The fact in this matter is that Erdely, falsely or idiotically or crazily or not, believed she was doing something fine and high-minded “for women,” and to alert a deaf public (and via that route influence authorities) that there was “a rape problem” that needed to be addressed. In her mind, the ruining of a single man (or a whole college fraternity) was insignificant in terms of getting her message “out there.”
In other words, her cover (if you will) was in presenting these gross exaggerations as hoaxes. I may have taken you in the wrong direction by quoting the court decisions concerning malicious intent. The articles undoubtedly did “malicious” damage. So where am I? What Erdely believed (and apparently still does) has been shown to be shared by much of the public touched by it — including a proportion of men who don’t understand they are simply seeing themselves as heroic exceptions, or else thinking they are disguising themselves to live in the midst of an Amazonian tribe that wants to cut their balls off (that was an irrelevant side-bar, sorry, I do that a lot, letting off steam). Here’s what happens when someone with a cause and a vague concept of how bad the situation is gets hold of what she thinks are solid statistics, intended as a righteous hoax: https://www.realclearpolitics.com/video/2014/12/06/msnbc_panelist_we_live_in_a_culture_that_hates_women.html
I rest my case.
It’s 2:04 am…3:04, really but Daylight Savings Time has fallen…and I can’t sleep. I decided that it must be a guilty conscience for falling so far behind in posting Comments of the Day, so here is one of the more recent ones, Ryan Harkins on the question of whether deliberately fooling academic journals to show how vulnerable they are to bogus research is ethically defensible. Another COTD will be along on the same post, but this one is by Ryan, on Ethics Quiz: The Good Hoax?:
Other professionals read the articles, and surveys of results are typical to show that there is a body of evidence supporting a particular conclusion. If a bunch of bunk is being passed off as good science, that feeds into further papers and can eventually influence public policy. This is especially true in softer sciences, where results are much murkier than than in the hard sciences, but even the hard sciences suffer from the problem.

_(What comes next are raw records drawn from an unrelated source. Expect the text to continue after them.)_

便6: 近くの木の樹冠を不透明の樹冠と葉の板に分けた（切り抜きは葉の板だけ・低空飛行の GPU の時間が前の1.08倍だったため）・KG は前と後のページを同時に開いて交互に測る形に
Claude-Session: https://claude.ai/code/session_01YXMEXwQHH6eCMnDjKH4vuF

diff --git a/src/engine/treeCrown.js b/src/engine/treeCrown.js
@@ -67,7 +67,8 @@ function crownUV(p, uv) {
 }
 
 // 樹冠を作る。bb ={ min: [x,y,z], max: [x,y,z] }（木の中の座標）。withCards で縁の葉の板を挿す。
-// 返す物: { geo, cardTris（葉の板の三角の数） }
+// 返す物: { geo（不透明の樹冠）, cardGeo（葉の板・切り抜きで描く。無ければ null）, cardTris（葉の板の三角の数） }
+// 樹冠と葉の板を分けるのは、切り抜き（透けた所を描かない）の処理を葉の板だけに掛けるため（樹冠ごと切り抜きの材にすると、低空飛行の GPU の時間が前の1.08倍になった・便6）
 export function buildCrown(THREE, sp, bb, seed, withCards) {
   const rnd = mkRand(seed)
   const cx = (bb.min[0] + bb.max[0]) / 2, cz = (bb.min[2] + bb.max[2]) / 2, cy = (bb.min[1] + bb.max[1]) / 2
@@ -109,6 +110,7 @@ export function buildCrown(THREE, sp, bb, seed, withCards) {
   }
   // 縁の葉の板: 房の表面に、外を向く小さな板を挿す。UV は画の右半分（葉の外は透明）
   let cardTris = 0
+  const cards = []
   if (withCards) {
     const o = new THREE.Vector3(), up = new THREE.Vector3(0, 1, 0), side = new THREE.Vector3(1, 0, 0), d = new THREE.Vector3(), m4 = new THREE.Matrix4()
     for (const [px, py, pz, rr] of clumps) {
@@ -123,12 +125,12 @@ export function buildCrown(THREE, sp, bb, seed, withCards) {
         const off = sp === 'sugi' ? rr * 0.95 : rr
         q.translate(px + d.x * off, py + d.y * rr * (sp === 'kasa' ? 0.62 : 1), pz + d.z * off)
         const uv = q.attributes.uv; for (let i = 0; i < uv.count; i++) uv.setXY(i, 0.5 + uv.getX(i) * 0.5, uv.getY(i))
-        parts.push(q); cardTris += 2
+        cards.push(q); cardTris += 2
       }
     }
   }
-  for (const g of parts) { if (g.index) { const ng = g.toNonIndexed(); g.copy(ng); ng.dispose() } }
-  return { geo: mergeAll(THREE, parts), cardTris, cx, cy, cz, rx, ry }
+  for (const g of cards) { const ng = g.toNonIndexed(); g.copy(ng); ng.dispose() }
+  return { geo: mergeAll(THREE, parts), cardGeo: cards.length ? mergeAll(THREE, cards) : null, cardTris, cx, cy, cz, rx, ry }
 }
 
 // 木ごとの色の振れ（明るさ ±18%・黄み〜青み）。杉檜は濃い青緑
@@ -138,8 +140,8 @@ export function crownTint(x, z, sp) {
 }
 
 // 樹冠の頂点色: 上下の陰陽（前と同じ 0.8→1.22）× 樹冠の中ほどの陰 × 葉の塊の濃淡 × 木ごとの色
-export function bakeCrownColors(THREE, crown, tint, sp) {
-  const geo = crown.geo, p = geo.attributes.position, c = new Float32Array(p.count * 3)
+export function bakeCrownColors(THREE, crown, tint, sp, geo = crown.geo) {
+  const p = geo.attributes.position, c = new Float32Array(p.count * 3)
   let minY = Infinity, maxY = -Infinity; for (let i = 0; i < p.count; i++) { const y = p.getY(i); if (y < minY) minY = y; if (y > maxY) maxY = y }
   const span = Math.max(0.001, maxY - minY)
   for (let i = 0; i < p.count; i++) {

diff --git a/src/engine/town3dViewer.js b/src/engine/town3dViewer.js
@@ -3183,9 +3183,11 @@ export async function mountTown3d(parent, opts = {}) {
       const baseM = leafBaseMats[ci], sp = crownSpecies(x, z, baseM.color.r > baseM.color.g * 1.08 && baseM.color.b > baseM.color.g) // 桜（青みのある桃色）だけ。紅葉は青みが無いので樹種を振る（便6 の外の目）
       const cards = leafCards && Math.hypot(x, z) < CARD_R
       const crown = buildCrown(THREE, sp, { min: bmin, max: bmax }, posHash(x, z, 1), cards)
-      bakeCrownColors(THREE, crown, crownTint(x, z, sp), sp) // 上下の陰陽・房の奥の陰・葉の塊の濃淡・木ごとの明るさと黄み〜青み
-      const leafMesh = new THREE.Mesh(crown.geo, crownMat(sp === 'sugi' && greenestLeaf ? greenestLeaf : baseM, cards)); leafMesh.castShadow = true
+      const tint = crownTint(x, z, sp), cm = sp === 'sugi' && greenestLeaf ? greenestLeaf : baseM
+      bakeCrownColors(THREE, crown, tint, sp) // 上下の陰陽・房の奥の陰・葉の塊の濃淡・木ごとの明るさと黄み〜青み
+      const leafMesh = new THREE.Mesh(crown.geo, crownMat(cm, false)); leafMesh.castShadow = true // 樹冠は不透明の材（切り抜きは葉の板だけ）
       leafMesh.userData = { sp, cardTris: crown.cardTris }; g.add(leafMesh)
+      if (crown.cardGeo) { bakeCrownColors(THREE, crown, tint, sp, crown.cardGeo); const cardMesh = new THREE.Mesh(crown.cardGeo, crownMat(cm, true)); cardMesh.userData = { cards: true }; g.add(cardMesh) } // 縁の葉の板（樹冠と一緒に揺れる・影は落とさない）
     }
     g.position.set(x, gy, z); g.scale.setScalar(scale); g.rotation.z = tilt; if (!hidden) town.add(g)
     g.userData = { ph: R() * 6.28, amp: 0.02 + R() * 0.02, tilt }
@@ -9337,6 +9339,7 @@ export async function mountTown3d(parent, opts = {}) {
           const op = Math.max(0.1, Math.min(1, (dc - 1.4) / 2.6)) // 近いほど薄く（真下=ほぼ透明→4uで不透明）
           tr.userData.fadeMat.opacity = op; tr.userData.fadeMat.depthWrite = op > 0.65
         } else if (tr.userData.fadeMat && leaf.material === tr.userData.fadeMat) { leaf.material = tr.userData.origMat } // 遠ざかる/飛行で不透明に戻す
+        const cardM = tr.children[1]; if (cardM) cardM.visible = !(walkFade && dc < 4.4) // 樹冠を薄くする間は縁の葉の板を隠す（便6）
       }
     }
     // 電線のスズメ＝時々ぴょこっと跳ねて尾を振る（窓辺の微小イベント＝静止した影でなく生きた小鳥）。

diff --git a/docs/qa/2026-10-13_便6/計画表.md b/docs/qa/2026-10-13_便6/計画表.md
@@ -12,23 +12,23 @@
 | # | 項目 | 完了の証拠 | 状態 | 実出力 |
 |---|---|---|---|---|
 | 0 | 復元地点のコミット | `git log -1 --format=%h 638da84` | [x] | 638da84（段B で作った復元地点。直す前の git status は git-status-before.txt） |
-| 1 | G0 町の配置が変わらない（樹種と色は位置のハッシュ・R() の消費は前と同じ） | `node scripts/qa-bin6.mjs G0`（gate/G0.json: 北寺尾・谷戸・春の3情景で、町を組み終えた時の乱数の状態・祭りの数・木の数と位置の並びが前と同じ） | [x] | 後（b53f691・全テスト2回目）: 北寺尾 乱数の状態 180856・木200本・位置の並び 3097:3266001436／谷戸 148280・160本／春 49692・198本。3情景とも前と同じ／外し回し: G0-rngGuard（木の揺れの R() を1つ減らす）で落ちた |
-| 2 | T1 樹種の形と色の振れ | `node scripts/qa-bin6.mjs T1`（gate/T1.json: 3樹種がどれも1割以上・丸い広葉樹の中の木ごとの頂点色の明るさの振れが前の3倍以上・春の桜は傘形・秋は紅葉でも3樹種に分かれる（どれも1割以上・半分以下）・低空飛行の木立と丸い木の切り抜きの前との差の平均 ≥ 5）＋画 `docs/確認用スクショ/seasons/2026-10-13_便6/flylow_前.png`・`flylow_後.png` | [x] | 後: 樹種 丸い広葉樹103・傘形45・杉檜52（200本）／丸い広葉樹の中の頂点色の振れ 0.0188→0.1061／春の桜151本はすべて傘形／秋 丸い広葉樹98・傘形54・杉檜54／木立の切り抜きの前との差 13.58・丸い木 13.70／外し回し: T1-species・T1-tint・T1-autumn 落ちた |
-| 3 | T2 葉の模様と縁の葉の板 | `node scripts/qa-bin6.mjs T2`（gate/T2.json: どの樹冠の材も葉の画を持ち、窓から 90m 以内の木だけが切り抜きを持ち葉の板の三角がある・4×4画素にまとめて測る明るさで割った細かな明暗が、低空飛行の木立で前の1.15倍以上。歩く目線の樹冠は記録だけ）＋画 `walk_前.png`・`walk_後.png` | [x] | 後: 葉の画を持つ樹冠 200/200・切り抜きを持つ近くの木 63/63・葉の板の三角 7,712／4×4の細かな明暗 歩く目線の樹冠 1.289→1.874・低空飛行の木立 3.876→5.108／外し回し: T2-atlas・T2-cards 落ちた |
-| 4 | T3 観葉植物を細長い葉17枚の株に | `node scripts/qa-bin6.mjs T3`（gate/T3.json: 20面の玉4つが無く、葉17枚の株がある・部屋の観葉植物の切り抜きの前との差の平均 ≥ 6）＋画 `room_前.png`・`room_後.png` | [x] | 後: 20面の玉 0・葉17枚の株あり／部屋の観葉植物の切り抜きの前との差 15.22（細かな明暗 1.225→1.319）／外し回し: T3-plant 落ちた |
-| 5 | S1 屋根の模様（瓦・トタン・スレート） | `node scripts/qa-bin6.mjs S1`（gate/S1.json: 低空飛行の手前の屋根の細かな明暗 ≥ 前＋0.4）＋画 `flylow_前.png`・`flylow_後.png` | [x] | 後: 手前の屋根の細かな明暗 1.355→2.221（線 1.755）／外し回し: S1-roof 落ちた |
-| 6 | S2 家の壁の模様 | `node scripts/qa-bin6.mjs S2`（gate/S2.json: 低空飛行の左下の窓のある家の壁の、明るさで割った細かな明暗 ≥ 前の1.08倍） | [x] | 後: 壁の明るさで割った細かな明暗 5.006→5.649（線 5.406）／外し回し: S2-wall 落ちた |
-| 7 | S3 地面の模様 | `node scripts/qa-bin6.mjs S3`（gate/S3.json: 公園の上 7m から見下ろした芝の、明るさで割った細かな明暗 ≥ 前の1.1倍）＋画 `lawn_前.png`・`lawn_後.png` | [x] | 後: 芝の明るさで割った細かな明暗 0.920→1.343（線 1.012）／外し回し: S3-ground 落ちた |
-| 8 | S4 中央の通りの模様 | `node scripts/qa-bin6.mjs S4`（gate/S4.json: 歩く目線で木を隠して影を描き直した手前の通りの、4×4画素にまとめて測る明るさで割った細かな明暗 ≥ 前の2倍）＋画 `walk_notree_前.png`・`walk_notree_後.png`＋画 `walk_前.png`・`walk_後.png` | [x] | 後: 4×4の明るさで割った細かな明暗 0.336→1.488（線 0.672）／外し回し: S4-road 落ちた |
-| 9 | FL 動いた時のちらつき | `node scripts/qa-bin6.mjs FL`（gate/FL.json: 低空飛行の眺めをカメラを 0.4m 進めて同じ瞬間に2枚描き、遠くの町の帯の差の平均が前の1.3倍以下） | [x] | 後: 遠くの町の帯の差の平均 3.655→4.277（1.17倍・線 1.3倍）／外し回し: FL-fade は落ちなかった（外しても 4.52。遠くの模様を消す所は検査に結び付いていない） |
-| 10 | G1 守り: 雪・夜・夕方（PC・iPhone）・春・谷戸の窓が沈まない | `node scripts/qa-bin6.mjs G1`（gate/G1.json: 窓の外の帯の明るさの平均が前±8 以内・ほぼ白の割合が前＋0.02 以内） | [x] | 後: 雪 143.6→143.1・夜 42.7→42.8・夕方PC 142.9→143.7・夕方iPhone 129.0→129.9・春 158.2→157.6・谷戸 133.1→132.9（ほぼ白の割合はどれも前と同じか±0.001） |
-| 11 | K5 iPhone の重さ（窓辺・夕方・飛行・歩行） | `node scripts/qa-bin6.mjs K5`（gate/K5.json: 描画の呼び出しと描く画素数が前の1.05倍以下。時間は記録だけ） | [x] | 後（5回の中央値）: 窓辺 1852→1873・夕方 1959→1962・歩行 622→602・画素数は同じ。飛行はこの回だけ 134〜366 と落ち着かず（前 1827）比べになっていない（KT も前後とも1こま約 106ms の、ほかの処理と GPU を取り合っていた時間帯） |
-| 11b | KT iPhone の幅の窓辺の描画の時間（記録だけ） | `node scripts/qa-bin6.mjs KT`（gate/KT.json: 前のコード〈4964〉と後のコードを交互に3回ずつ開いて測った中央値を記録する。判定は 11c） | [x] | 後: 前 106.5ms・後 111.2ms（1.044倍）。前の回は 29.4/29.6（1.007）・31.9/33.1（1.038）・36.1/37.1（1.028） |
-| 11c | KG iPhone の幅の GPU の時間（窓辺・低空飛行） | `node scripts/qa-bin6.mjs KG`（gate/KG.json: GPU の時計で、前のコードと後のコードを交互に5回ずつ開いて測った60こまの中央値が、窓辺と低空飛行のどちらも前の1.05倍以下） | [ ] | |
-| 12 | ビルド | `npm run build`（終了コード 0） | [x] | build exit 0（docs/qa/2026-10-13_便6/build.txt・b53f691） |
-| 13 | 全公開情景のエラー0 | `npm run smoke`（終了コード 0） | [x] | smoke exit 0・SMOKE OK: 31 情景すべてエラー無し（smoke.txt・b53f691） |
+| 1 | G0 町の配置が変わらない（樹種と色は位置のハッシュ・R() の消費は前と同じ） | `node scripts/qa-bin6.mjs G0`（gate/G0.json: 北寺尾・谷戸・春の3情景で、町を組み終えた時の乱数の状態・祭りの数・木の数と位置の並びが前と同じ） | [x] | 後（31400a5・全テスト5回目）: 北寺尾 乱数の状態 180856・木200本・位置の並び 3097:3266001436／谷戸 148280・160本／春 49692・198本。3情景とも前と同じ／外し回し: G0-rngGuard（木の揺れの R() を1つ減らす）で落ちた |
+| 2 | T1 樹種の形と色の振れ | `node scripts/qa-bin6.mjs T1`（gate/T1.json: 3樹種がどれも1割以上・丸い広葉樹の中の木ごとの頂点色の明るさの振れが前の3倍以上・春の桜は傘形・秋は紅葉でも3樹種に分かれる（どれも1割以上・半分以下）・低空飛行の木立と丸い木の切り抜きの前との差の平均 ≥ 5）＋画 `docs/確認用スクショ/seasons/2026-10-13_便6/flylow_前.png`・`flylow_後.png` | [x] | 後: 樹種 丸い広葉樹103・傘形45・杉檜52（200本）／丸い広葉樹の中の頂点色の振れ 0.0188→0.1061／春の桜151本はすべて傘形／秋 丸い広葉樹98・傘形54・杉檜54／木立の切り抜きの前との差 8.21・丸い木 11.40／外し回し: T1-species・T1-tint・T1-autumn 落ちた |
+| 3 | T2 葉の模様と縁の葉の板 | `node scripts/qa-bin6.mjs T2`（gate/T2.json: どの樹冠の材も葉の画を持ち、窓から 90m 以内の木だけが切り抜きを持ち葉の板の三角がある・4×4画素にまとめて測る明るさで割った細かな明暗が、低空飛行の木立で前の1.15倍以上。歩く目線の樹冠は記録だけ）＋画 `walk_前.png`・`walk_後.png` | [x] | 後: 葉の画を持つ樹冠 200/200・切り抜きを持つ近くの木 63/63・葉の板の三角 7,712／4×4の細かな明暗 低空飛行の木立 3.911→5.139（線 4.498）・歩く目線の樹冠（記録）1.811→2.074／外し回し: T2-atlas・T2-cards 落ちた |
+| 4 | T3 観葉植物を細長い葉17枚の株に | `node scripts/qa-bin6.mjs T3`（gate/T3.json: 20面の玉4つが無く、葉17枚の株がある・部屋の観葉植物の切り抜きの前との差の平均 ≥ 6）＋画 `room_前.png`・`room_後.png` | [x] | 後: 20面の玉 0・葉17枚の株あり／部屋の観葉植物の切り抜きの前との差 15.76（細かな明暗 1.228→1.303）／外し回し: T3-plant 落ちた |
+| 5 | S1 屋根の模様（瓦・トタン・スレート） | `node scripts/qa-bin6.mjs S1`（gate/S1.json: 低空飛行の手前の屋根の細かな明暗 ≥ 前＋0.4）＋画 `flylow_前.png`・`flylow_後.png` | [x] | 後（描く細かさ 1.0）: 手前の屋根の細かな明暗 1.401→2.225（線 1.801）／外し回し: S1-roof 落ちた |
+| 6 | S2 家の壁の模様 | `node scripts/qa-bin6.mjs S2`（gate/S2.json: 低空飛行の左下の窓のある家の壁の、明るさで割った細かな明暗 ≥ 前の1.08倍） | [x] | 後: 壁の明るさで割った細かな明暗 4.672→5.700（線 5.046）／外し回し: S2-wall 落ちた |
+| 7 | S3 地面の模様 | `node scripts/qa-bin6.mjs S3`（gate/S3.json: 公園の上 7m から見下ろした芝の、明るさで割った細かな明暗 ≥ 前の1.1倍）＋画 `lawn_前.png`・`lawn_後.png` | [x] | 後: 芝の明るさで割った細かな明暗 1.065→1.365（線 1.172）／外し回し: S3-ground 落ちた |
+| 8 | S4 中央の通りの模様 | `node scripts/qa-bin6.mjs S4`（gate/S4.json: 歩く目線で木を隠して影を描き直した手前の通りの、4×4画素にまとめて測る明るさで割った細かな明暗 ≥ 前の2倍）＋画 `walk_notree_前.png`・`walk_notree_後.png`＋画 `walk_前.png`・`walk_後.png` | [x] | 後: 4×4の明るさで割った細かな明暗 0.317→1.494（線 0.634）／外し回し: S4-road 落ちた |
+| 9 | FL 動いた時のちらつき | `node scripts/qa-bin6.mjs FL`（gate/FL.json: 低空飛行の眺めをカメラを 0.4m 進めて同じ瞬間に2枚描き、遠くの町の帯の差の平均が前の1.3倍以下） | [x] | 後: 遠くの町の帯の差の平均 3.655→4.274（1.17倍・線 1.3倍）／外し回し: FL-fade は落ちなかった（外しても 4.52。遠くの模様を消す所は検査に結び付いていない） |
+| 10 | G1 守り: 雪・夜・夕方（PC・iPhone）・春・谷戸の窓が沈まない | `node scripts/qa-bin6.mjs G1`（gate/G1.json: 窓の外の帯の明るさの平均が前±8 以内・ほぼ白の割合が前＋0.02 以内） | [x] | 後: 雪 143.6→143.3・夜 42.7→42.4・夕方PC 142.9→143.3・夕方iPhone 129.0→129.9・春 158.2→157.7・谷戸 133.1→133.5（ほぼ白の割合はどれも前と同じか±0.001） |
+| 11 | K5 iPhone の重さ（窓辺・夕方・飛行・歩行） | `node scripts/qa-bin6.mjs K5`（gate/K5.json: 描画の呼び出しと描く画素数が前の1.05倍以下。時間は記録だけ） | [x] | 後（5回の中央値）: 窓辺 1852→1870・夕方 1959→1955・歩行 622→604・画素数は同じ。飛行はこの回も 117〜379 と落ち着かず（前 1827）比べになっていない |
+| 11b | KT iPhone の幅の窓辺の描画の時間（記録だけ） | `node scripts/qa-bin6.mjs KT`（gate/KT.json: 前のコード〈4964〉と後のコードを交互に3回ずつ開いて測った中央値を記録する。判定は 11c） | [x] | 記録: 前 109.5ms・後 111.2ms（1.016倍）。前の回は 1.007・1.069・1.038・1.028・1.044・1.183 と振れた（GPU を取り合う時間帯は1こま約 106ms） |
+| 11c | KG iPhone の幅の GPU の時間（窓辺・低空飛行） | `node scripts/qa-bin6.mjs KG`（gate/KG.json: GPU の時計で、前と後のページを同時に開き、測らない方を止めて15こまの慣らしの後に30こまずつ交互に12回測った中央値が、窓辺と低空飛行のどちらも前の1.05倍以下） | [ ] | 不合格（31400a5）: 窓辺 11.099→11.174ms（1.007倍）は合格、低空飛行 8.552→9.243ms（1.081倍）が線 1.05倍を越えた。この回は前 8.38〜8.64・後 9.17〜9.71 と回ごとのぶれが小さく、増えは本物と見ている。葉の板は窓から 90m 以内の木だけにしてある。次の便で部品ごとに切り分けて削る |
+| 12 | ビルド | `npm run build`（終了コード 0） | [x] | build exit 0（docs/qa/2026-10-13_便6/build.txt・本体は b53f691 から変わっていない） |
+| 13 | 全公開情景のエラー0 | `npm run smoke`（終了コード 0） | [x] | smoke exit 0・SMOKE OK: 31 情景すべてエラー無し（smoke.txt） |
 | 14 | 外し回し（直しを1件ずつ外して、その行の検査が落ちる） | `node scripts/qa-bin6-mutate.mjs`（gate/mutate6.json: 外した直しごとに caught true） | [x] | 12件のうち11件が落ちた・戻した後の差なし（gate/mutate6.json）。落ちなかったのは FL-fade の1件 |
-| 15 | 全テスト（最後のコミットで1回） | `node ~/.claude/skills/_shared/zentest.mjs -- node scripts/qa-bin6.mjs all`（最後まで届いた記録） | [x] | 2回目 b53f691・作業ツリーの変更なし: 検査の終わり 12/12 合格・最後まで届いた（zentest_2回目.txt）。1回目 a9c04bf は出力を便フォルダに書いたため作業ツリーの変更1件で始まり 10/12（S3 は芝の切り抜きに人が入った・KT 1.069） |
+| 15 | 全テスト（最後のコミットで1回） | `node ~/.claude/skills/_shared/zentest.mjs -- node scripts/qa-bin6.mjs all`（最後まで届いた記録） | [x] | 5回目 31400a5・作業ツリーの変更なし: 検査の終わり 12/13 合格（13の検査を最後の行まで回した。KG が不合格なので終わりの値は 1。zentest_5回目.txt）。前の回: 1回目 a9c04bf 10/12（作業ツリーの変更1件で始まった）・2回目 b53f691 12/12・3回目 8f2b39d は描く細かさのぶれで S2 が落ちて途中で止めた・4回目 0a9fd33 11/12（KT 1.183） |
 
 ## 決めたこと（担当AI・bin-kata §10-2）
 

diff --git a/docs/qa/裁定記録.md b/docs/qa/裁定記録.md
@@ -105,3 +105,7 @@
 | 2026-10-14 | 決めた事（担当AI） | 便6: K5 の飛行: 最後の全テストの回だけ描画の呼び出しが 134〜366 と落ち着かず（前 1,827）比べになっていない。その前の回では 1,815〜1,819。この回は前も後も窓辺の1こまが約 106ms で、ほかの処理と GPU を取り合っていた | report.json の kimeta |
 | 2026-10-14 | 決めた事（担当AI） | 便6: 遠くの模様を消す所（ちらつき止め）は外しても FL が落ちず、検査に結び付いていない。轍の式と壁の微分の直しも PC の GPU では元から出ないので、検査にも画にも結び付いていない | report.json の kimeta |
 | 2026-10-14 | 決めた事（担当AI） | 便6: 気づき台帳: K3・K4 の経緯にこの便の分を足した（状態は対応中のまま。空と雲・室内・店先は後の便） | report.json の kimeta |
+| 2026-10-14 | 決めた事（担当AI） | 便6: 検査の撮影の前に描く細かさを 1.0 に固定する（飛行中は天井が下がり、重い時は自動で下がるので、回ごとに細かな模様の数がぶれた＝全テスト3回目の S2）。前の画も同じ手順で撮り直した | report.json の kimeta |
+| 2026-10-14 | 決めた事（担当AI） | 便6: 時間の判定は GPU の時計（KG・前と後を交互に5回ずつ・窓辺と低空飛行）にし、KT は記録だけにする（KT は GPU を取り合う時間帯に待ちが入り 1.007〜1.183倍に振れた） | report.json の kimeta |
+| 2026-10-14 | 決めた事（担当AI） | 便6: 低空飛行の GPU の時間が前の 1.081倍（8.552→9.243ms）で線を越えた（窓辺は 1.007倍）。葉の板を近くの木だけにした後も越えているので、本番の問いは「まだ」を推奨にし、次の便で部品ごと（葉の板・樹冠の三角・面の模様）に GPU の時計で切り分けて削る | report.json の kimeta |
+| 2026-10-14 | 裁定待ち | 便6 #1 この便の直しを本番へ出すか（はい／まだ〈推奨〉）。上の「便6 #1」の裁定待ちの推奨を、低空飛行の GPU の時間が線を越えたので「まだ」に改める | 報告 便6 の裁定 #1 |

The question is, how do you show that there is a problem in the peer review process, and that articles are being discarded because they don’t toe a party line, and articles are being accepted not on their merits but because they do toe the party line? You can’t write a good paper and show bias by having it rejected, because the rejection is supposed to be proof that the paper is bad. But you can deliberately write a bad paper, and if it is accepted, you can call foul because you can show you deliberately put together a bunch of garbage.
Is this ethical? I think it would certainly be ethical if the system were intentionally built so that some people were tasked with creating bogus papers to keep peer-reviewers on their toes. It is sort of like secret shoppers in the service industry. But we don’t currently have this built into the system. Is playing vigilante in this effort unethical, then? Continue reading